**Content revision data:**
····················

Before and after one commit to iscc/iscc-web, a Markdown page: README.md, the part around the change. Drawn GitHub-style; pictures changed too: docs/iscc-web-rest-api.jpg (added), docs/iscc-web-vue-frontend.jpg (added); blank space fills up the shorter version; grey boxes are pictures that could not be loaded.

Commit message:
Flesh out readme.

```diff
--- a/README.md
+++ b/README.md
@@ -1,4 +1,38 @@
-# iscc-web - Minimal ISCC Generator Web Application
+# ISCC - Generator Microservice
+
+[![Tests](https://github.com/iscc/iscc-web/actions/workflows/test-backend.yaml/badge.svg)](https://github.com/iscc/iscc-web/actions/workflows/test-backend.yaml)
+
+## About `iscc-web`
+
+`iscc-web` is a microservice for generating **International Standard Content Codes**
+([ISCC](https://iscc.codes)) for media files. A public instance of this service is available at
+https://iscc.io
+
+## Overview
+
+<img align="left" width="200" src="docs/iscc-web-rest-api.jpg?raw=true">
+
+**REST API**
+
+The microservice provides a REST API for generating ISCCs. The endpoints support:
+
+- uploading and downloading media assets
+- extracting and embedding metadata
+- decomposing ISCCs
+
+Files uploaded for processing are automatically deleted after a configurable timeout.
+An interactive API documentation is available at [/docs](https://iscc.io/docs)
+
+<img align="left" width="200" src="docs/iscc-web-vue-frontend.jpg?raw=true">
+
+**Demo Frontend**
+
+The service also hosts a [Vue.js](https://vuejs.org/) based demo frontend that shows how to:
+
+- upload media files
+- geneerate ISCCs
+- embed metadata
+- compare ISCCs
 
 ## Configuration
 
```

····················

**What is being asked:** Tally every line in these entries where the string "media" occurs. The tally alone is the answer.

**Reply:** 3